# Modes inside a cavity and black body radiation

Consider a perfect conductor that encloses a spatial volume such as a parallelepiped or cylinder. If we solve Maxwell's equations inside that volume, seeking solutions that depends on time with a dependency of the form $e^{-i\omega t}$, we find that only TE and TM modes can exist inside of that volume (and no TEM modes). However both TE and TM modes have a cutoff frequency. This seems to imply that any EM wave inside the cavity cannot have any frequency and that it should be greater than a threshold.

However if we look at the problem from another perspective, the one of a black/grey body at a temperature $T > 0K$, we'd think that the walls are emitting EM waves without any cutoff frequency (and with a continuous spectrum).

I understand that the sum of two solutions to Maxwell's equations in the cavity is also a solution and I think that I could write any allowed EM wave as a sum of TE and TM modes, but if both TM and TE modes have a cutoff frequency, I don't see how I could obtain an EM wave with a lower frequency that the cutoff one.

Hence I don't see how to reconciliate the blackbody radiation with TE and TM modes inside a cavity.
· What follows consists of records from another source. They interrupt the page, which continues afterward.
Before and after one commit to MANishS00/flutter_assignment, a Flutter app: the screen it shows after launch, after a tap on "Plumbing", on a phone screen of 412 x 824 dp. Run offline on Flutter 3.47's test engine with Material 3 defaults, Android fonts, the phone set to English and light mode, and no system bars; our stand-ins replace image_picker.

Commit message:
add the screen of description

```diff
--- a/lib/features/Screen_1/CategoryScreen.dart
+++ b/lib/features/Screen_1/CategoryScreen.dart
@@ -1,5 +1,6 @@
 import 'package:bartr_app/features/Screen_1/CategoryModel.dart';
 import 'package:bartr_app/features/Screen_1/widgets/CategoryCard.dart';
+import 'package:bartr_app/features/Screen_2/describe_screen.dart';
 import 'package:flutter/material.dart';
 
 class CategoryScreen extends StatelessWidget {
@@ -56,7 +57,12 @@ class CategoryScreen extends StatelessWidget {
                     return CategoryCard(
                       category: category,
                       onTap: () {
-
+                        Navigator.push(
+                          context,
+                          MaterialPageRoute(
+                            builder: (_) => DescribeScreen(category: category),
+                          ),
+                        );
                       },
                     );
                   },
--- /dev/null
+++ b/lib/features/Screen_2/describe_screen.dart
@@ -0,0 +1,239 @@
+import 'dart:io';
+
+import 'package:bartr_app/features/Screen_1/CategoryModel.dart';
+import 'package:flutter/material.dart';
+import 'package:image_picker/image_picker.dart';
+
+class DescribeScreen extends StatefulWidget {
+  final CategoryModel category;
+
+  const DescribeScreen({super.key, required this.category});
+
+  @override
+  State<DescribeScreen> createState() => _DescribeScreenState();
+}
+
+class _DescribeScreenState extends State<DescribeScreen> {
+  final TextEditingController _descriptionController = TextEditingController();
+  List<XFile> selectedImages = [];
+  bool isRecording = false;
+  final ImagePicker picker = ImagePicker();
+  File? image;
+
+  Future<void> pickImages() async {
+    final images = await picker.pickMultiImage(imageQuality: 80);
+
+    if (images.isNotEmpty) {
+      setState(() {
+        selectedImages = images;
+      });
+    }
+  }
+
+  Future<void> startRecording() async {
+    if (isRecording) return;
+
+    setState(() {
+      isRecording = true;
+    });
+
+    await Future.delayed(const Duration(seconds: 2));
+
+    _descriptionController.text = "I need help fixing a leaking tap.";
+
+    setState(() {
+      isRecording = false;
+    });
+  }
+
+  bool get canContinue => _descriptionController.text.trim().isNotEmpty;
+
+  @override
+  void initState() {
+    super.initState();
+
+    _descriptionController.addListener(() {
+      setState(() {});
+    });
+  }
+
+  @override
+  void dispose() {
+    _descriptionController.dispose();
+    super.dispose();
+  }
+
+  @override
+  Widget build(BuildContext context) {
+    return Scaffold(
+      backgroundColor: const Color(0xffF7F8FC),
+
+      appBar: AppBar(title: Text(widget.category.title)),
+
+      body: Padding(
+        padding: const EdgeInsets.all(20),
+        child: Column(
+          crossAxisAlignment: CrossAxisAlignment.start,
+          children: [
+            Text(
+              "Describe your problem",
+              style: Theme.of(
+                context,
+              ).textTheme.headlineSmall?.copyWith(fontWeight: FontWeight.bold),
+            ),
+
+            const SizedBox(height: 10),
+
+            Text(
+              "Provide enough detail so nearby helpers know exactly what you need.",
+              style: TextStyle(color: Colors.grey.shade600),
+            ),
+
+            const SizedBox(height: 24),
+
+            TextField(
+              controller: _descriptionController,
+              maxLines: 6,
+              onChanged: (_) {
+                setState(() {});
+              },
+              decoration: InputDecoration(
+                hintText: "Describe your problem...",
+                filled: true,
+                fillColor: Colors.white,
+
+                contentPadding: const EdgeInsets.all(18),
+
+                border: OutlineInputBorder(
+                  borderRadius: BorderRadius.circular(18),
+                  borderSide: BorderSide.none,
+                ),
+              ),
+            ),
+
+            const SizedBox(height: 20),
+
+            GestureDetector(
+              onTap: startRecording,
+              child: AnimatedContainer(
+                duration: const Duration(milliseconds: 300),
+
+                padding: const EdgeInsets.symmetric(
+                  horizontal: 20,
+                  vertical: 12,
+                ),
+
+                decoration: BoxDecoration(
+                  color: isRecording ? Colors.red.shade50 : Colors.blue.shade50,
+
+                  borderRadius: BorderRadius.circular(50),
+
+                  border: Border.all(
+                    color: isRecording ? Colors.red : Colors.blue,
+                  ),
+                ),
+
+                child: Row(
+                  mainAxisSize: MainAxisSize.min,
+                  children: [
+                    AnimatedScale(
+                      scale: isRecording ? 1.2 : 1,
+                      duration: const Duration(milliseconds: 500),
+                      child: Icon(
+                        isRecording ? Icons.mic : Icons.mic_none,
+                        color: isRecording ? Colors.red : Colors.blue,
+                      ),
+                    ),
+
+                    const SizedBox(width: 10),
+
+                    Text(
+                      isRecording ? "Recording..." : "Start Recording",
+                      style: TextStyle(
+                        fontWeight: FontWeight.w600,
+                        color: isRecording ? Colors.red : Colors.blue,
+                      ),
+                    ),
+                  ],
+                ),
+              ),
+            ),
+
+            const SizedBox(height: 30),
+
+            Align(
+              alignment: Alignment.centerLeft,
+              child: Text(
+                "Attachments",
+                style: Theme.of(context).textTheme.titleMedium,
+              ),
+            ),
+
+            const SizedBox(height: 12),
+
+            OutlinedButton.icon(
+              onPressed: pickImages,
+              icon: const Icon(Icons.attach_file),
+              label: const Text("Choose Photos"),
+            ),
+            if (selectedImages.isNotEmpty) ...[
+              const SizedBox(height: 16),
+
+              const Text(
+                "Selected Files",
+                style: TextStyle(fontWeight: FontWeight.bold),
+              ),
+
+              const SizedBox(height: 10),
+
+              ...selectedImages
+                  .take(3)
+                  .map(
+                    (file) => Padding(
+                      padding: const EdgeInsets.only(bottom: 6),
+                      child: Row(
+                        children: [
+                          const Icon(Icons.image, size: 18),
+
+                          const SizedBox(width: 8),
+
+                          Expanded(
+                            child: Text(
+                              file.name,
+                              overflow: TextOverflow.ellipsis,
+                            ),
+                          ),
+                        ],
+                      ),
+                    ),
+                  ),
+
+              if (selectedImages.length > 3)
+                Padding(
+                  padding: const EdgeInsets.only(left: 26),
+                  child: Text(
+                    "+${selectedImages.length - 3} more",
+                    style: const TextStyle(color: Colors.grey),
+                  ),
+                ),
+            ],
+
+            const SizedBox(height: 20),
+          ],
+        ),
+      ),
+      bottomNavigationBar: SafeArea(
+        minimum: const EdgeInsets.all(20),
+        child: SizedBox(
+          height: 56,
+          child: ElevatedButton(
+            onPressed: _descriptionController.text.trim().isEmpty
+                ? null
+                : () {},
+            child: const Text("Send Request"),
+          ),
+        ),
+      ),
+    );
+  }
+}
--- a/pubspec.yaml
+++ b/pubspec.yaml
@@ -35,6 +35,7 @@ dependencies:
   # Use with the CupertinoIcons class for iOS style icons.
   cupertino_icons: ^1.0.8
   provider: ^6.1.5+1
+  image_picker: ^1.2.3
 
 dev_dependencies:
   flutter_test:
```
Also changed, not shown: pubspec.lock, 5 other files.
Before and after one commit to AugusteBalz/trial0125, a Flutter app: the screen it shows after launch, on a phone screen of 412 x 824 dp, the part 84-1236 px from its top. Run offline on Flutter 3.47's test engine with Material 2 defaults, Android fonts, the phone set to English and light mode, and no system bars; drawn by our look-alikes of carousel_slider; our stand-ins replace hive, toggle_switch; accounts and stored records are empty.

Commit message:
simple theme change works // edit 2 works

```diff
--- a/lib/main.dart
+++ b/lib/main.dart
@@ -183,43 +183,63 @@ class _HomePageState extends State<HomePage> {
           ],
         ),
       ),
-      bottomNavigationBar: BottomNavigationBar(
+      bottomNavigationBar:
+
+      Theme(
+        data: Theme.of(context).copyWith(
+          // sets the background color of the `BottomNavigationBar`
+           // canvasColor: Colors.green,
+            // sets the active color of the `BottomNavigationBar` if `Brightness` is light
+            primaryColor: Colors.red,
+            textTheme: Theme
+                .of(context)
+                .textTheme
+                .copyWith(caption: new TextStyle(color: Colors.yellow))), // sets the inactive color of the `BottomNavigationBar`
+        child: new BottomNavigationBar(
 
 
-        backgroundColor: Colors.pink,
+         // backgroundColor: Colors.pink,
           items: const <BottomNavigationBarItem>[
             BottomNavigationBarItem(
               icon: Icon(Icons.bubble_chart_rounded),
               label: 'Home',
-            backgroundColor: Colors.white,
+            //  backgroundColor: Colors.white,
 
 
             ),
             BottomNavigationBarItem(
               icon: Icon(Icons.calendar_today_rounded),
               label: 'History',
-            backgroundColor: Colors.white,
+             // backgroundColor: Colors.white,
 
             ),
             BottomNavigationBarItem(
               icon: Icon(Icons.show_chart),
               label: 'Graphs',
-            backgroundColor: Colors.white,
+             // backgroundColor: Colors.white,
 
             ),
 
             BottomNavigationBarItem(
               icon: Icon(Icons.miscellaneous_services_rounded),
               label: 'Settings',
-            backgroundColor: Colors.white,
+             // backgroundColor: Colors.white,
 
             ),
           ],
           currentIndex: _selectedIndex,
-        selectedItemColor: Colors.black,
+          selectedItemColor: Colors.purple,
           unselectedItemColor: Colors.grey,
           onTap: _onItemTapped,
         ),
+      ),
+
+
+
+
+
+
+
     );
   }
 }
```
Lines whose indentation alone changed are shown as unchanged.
Where do I go wrong?

• Compare the energy of photons at the cut-off frequency with typical temperatures. Oct 21, 2015 at 23:21
• If I consider a circular cylindrical cavity with radius equal to 0.5 m, I get a cuttoff frequency of about 1.4 GHz for TM modes. That would be photons corresponding to about $1.52 \times 10^{-25}$ J. Or wavelength of about 3.02 meters... which is bigger than the radius of the cavity. Assuming the above is right, the main idea is that almost any wavelength produced by a black body at ~290 K (which has a peak at around $10 \mu m$) is allowed to exist in the cavity. Is this correct? (more to come) Oct 22, 2015 at 0:16
• Then what would happen if I reduce the size of the cavity enough so that microwaves can't exist there due to the cutoff frequency? The black body radiation wouldn't occur? Oct 22, 2015 at 0:16
• The confusion here comes from assuming that a hollow conductor is a black body. It's not. If that answers your question I'm happy to copy it into an answer, but I suspect you'll want more information. Please let me know. Oct 23, 2015 at 20:26
• @SebastianRiese it's not hard at all to make a cavity small enough that the cutoff frequency $\nu$ corresponds to a temperature $T = h \nu / k_b$ which is easily achieved in cryogenic systems. Oct 23, 2015 at 20:28